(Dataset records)
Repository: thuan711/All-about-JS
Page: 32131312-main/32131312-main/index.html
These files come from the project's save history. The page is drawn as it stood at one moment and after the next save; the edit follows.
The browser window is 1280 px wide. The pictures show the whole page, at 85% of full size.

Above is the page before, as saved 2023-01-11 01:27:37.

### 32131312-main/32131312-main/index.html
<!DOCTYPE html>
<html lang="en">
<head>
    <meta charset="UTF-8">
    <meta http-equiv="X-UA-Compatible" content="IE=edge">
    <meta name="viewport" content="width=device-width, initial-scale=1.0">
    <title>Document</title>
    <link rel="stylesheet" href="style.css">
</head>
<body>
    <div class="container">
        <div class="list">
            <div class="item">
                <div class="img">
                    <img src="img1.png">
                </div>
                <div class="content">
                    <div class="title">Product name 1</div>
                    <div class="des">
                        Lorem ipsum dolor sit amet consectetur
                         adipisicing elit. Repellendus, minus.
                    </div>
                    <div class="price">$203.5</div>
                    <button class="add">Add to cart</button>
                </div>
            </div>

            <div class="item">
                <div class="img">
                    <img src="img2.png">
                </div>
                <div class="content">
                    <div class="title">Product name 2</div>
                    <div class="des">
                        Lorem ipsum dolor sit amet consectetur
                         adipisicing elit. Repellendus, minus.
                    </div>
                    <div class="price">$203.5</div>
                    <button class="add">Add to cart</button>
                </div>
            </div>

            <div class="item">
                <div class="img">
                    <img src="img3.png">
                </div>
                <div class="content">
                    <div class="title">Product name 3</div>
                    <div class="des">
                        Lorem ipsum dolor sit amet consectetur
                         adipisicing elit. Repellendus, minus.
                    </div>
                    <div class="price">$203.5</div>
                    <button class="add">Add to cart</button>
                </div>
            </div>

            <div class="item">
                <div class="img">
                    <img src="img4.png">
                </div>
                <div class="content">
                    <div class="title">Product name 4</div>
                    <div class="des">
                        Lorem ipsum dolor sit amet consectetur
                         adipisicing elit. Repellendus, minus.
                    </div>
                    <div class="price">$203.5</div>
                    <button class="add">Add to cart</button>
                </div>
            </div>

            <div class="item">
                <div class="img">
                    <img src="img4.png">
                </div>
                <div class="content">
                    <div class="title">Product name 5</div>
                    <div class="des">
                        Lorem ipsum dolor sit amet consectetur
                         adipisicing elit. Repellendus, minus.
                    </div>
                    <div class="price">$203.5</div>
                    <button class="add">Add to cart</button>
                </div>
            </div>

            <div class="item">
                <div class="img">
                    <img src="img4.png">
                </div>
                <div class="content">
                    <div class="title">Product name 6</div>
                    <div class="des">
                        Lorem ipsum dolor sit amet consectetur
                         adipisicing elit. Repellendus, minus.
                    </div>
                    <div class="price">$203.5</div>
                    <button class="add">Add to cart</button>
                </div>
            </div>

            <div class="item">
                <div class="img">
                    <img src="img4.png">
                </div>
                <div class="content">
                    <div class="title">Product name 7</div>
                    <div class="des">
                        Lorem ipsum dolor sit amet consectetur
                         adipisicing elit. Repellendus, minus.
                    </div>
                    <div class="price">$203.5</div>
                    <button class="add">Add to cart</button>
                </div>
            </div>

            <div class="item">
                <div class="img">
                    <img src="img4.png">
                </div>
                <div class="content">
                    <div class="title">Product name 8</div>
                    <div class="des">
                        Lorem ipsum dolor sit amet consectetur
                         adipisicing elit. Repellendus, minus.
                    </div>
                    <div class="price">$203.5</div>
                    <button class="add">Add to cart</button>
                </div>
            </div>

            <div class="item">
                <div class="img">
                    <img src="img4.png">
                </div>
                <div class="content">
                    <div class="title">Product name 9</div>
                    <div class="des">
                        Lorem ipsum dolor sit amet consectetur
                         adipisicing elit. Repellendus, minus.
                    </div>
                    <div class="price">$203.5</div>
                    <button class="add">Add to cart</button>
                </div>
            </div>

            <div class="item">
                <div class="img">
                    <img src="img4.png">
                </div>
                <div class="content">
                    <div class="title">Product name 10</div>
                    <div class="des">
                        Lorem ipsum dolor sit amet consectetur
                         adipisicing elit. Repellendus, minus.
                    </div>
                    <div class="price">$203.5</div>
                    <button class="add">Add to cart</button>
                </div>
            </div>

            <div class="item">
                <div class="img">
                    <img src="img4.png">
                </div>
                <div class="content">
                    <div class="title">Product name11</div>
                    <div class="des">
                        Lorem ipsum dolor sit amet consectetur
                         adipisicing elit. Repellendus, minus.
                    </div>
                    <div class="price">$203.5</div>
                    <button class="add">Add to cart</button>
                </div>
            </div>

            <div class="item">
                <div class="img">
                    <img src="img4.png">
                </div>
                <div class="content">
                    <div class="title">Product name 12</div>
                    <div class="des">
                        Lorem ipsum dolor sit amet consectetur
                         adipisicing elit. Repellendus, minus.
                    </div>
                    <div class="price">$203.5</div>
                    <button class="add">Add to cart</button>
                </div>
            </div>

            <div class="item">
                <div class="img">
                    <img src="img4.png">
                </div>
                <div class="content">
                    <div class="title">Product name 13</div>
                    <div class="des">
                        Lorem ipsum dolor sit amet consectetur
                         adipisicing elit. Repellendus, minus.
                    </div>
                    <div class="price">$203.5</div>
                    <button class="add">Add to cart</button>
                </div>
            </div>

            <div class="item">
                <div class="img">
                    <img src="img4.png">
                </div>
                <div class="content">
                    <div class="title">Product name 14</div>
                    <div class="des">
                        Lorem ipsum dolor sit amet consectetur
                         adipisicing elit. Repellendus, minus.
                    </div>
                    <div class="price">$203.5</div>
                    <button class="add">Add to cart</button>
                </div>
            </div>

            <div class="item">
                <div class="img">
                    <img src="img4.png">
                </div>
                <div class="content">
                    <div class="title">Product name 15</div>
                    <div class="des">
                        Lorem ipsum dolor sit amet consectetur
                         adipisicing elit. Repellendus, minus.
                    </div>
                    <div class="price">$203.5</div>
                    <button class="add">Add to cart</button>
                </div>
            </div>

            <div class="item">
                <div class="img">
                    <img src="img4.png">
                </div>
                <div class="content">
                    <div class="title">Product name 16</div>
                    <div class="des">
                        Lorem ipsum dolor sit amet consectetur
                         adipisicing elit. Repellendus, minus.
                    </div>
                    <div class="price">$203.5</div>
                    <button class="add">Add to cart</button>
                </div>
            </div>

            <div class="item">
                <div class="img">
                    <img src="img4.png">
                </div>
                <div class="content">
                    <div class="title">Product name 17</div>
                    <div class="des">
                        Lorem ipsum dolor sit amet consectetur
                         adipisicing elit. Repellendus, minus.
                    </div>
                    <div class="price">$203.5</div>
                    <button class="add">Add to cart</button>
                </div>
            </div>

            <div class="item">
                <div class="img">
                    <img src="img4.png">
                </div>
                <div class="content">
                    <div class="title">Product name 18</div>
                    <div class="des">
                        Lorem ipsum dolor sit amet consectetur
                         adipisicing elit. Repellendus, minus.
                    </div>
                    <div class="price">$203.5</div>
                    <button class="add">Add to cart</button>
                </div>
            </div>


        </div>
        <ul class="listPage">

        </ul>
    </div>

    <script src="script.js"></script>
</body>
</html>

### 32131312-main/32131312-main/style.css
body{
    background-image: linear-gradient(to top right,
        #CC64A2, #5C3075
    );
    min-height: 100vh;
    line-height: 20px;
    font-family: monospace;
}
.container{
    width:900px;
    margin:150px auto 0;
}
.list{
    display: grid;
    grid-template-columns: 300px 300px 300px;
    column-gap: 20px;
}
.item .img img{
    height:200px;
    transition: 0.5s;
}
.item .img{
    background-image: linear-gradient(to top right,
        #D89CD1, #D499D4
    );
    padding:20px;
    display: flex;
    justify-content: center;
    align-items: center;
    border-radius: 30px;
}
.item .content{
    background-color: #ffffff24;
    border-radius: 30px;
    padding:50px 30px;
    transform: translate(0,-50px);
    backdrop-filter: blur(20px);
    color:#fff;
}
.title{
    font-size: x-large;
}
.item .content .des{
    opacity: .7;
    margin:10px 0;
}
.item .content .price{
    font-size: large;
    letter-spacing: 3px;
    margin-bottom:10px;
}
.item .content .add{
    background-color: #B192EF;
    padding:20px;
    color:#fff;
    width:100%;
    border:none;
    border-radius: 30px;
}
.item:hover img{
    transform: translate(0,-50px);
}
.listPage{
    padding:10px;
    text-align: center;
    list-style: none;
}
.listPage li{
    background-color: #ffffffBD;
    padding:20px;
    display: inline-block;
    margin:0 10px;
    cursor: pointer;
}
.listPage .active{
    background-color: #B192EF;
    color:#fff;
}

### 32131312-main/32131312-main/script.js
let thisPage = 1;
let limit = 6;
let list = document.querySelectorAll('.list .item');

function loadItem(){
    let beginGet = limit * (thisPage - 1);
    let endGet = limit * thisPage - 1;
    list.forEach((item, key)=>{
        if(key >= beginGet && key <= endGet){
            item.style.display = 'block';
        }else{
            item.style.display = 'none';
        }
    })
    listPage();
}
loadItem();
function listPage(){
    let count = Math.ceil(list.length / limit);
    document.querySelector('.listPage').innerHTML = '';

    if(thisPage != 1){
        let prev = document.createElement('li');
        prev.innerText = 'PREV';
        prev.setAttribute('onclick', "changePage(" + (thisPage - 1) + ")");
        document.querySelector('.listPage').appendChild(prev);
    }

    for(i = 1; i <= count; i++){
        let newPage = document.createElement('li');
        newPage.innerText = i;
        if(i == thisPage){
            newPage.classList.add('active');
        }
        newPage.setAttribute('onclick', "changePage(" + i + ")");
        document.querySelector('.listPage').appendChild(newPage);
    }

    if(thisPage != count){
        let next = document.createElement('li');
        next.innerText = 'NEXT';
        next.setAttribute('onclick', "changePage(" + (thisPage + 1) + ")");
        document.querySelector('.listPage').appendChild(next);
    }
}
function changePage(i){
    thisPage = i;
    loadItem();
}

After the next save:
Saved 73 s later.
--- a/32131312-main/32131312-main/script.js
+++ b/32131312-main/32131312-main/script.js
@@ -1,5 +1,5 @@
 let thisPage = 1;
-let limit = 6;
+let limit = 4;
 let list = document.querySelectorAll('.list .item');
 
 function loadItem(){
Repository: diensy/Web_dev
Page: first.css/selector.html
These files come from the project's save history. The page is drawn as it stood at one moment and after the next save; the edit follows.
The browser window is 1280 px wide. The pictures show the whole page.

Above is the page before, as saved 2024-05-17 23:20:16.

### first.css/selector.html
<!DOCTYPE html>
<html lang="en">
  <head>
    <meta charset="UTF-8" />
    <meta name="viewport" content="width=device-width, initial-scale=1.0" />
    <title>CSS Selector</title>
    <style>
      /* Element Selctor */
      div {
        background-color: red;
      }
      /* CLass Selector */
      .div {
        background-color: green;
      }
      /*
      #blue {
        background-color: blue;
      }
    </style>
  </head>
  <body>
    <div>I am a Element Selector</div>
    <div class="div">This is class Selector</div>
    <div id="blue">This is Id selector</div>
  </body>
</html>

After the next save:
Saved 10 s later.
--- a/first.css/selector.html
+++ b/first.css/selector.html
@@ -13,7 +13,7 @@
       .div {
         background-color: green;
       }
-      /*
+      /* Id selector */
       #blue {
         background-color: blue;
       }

• Problem to work on:
Which lines in the data above hold the word "pictures"? Return each of them.

• Problem solution:
The browser window is 1280 px wide. The pictures show the whole page, at 85% of full size.
The browser window is 1280 px wide. The pictures show the whole page.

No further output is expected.